- **DATA IN THIS EXERCISE**:
▬▬▬
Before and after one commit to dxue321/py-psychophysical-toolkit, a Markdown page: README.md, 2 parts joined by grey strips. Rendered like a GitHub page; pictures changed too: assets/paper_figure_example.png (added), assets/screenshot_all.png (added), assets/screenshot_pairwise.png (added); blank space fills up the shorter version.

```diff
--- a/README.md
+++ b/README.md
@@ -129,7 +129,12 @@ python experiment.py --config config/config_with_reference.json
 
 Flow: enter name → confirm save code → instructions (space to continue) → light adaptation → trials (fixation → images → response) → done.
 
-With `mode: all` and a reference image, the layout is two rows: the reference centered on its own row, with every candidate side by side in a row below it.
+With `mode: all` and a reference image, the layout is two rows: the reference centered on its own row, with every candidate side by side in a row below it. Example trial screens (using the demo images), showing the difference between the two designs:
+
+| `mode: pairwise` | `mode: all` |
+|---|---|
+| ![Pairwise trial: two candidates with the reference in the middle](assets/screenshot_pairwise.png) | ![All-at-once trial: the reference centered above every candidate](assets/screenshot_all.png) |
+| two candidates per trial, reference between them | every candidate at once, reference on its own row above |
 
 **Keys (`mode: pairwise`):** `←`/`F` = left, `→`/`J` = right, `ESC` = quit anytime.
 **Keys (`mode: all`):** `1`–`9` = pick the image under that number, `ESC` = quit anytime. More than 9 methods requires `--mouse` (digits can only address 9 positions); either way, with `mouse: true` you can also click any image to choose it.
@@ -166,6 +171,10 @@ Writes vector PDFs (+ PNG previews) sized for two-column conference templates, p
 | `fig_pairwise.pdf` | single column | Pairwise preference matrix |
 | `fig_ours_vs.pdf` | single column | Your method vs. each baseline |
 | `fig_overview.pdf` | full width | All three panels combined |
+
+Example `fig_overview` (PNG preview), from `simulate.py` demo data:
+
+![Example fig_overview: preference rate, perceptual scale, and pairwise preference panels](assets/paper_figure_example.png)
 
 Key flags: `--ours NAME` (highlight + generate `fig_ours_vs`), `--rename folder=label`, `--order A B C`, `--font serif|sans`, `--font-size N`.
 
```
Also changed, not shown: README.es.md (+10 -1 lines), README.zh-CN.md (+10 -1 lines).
▬▬▬
- **ABOUT THIS EXERCISE**: Go through the data above and return each line containing the string "column".

- **RESPONSE TO THIS TASK**:
@@ -166,6 +171,10 @@ Writes vector PDFs (+ PNG previews) sized for two-column conference templates, p
 | `fig_pairwise.pdf` | single column | Pairwise preference matrix |
 | `fig_ours_vs.pdf` | single column | Your method vs. each baseline |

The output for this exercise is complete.